★★★1/2 January 10, 1963 Season 4 Episode 2
If you want to see where we are…HERE is a list of the episodes.
This is the second episode in the new hour long format. This story has some added padding…a direct consequence of the hour-long format of this episode. That doesn’t mean it isn’t good. The story is creepy but they visited this theme before in the second season opener King Nine Will Not Return.
The cast is excellent. Mike Kellin plays Chief Bell who is having survivors guilt that brings to mind PTSD. You find out later that it’s more than that. Simon Oakland is Captain Beecham and gives a very realistic performance as Oakland does in whatever he is in. The most famous actor in this one…at least to my generation is Bill Bixby. He only plays a supporting role and it’s interesting to see him as a younger actor.
Basically it’s a great story but too much padding but…very watchable.
This is from IMDB…it’s a piece of trivia that is very eerie: Mike Kellin portraying the main character, Chief Bell, died 26 August 1983, the ship used for exterior shots in the episode was decommissioned 11 August 1983. Simon Oakland, who portrayed the captain, died three days later on 29 August 1983.
Also this explains why this episode drags a bit: Season four of Twilight Zone is the only one of the five seasons that ran its episodes in hour long time slots rather then the conventional half-hour format. The Thirty-Fathom Grave was written by Rod Serling before the network and producers decided to try out the series in the new lengthier format. Since the episode had already been optioned for season four it was necessary for Rod Serling to re-write and expand the episode to fit the new hour slot.
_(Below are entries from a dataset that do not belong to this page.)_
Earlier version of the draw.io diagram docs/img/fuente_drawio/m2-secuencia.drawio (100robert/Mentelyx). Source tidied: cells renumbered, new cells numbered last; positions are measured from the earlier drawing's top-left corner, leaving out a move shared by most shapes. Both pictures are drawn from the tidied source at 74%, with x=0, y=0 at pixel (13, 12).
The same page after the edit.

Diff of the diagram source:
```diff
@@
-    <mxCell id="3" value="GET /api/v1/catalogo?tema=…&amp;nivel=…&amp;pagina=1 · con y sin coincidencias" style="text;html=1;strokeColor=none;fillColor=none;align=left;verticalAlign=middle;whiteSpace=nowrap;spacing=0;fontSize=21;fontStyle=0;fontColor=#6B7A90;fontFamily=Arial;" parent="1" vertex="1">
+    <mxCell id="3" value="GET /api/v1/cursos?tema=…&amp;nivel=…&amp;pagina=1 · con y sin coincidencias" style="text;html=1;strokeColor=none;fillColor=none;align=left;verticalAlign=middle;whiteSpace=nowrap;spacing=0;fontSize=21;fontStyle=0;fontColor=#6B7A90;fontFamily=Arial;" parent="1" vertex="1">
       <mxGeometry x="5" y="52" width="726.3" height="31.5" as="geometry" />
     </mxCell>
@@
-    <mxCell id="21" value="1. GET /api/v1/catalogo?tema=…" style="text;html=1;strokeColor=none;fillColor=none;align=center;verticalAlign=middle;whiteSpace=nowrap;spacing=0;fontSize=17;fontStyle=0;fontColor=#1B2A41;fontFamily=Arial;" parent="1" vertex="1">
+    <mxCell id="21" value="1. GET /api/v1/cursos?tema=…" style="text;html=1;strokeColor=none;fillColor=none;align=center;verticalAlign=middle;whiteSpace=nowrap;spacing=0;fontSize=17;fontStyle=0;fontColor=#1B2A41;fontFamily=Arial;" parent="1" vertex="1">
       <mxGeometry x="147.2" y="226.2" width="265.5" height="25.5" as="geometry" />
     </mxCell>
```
Therefore several new scenes had to be added or padded to fill up time. As a result, this episode received mostly negative feedback based on its slow pace and unnecessary dialogue.
This episode would have been so much better at the original 30 minutes.
This show was written by Rod Serling
Rod Serling’s Opening Narration:
Incident one hundred miles off the coast of Guadalcanal. Time: the present. The United States naval destroyer on what has been a most uneventful cruise. In a moment, they’re going to send a man down thirty fathoms and check on a noise maker – someone or something tapping on metal. You may or may not read the results in a naval report, because Captain Beecham and his crew have just set a course that will lead this ship and everyone on it into the Twilight Zone.
As a U.S. Navy destroyer cruises near Guadalcanal in the South Pacific, its sonar detects muted but constant hammering on metal undersea. The eerie sounds emanate from a submarine on the ocean floor, apparently there since World War II. The ship’s chief boatswain’s mate becomes very nervous, having served aboard that sub – and he was its sole survivor.
Rod Serling’s Closing Narration:
Small naval engagement, the month of April, 1963. Not to be found in any historical annals. Look for this one filed under ‘H’ for haunting in the Twilight Zone.
Rod Serling … Narrator / Self – Host (uncredited)
Mike Kellin…Chief Bell
Simon Oakland…Captain Beecham
Forrest Compton…ASW Officer
Henry Scott…Jr. OOD
Anthony D. Call…Lee Helmsman
Charles Kuenstle…Sonar Operator